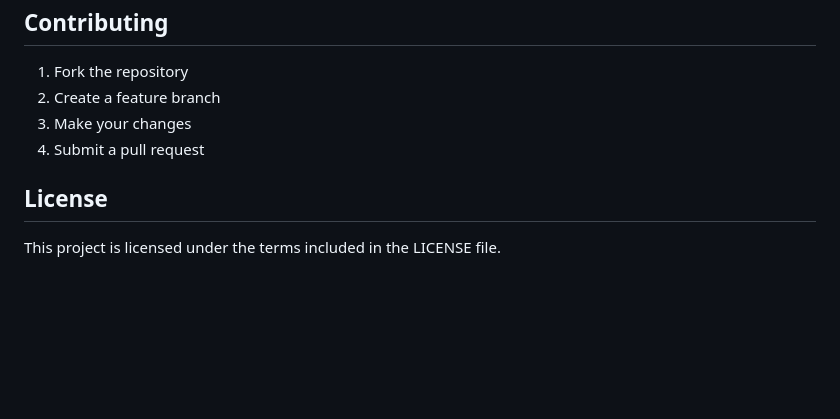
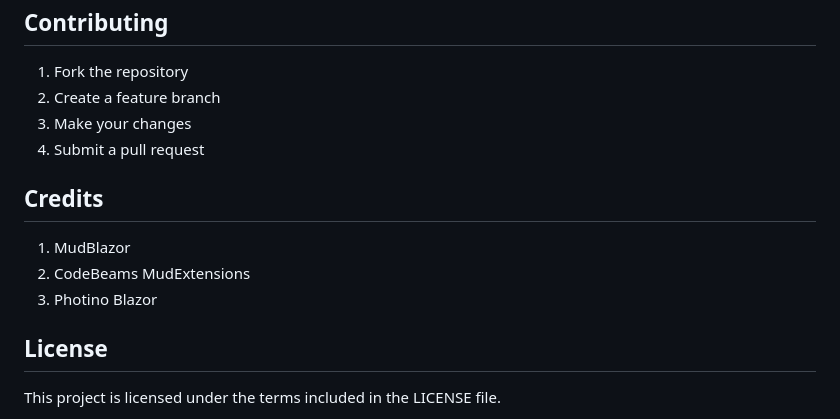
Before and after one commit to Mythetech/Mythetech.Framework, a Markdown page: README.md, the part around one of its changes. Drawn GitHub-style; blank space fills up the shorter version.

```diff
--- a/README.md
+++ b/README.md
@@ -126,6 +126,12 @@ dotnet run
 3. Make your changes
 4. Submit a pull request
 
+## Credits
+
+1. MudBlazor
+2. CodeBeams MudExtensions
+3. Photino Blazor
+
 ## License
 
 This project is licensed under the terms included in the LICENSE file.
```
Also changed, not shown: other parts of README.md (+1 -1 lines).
...
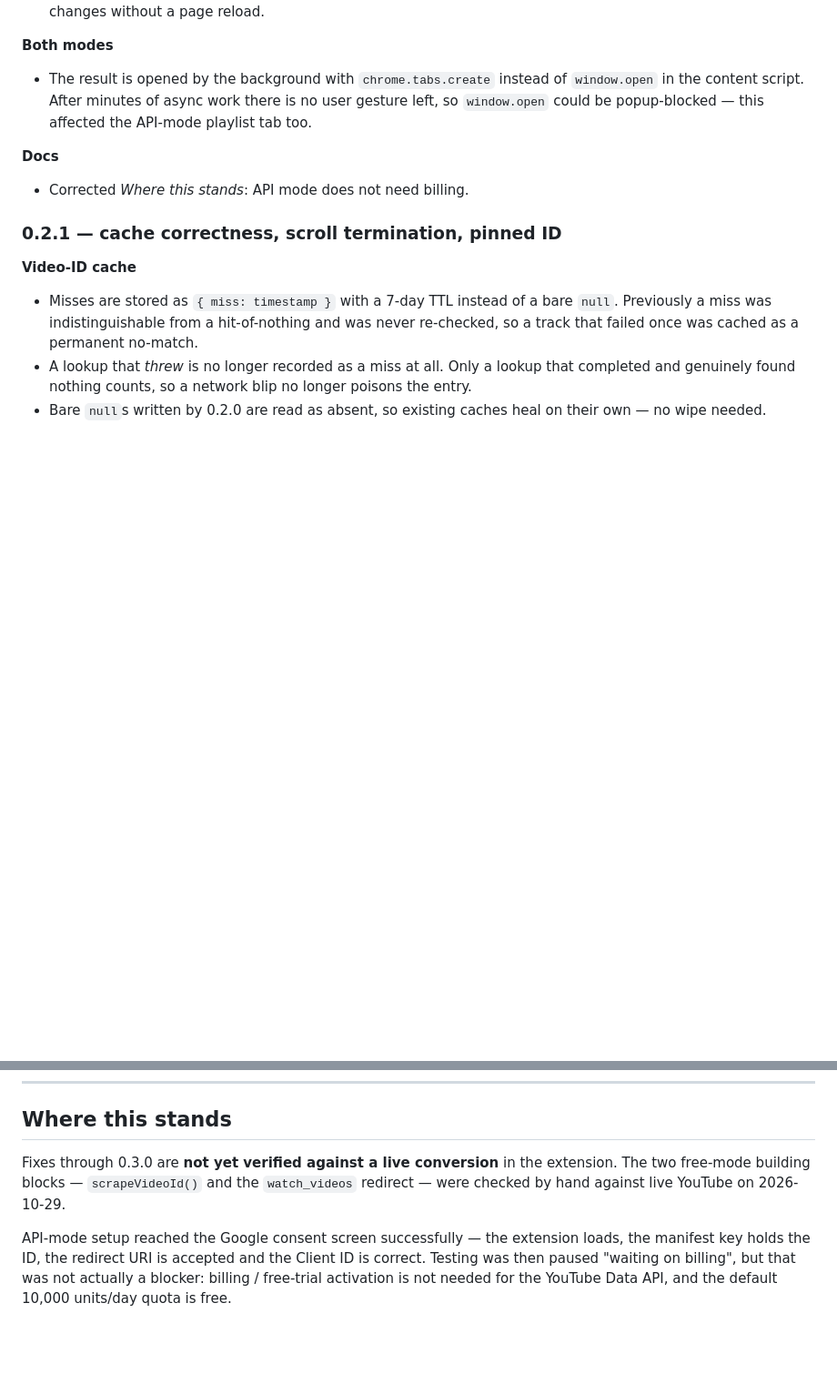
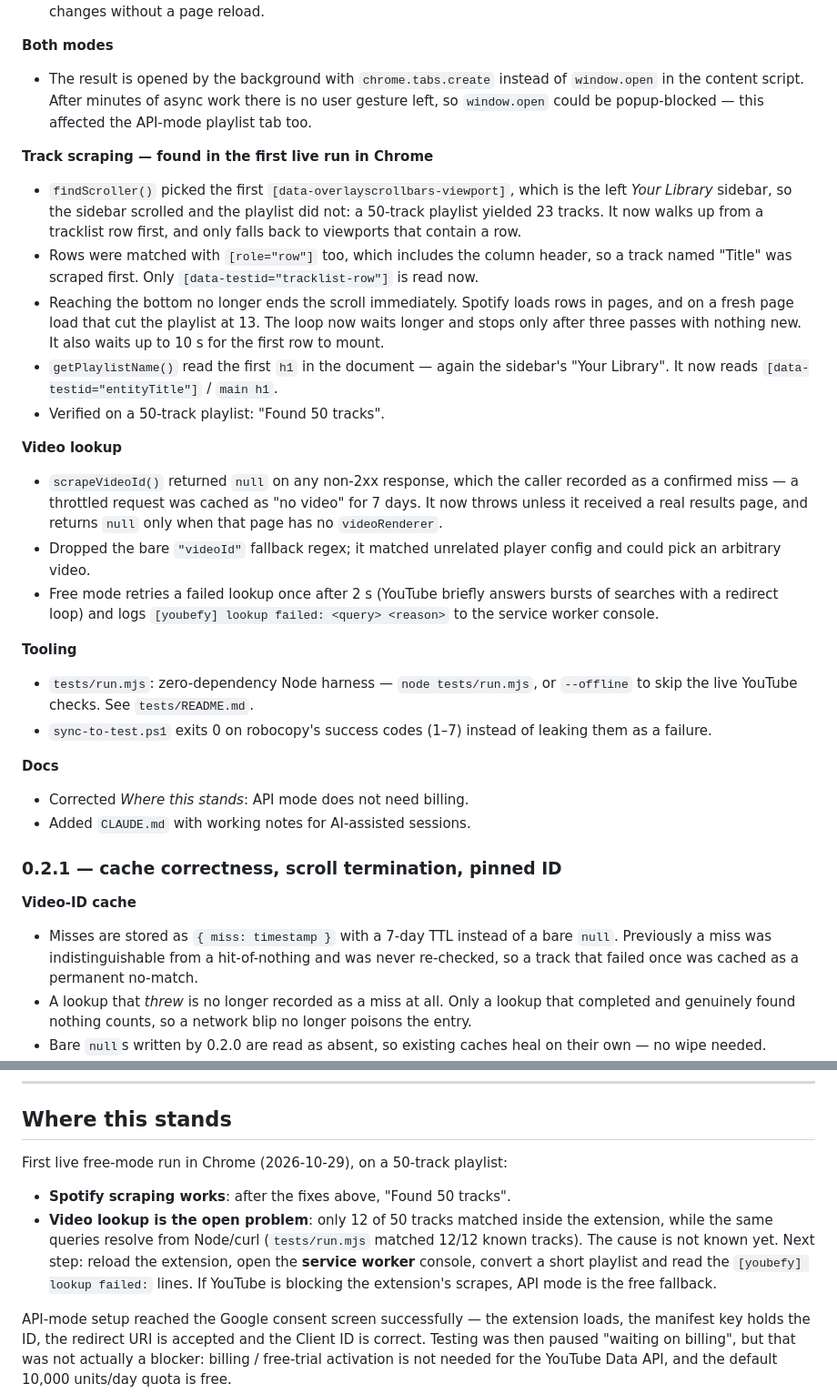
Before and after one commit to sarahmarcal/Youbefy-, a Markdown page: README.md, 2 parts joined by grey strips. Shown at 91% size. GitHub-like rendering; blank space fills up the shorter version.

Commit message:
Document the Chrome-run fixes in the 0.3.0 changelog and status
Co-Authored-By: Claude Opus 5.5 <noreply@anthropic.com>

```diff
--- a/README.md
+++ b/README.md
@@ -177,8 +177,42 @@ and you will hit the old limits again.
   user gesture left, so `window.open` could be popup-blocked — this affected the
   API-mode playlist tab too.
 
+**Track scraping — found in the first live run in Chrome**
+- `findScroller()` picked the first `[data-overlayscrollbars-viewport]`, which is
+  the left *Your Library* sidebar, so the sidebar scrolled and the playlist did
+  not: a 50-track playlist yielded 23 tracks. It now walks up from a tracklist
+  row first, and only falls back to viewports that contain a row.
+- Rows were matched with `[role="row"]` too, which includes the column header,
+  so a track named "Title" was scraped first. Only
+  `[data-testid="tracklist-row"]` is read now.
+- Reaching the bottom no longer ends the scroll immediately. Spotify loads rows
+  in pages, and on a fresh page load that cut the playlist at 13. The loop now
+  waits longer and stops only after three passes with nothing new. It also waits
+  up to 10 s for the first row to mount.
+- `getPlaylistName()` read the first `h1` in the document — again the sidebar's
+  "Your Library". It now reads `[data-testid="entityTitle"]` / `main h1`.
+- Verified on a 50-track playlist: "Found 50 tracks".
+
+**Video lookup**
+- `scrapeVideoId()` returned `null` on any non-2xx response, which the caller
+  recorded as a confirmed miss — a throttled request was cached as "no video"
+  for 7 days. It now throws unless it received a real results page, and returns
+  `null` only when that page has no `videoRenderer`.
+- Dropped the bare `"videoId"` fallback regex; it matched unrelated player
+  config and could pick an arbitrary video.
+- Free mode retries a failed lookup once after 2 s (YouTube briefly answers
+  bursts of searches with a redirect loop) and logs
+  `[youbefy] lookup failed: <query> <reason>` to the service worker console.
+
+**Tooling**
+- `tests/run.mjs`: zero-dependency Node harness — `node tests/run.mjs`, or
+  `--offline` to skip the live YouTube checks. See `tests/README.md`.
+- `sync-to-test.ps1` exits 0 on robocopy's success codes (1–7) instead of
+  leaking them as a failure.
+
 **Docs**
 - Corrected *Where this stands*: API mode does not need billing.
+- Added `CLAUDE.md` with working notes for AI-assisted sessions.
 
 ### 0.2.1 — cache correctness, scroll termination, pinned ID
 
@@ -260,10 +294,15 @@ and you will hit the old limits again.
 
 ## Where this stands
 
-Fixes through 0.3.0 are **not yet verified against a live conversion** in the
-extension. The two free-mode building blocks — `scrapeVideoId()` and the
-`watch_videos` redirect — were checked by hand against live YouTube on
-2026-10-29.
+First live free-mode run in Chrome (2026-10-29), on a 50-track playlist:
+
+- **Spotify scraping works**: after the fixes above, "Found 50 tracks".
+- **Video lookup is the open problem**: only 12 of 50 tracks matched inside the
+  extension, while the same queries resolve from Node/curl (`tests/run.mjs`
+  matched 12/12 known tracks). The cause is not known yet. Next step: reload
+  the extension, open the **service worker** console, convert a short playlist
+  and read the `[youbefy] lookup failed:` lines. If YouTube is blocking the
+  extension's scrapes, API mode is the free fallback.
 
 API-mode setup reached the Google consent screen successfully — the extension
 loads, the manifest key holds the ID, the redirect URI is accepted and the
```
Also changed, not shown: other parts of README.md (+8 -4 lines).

Aim of the exercise.
Filter the records above down to the lines containing "live".

Solution for this problem.
+**Track scraping — found in the first live run in Chrome**
+  `--offline` to skip the live YouTube checks. See `tests/README.md`.
-Fixes through 0.3.0 are **not yet verified against a live conversion** in the
-`watch_videos` redirect — were checked by hand against live YouTube on
+First live free-mode run in Chrome (2026-10-29), on a 50-track playlist:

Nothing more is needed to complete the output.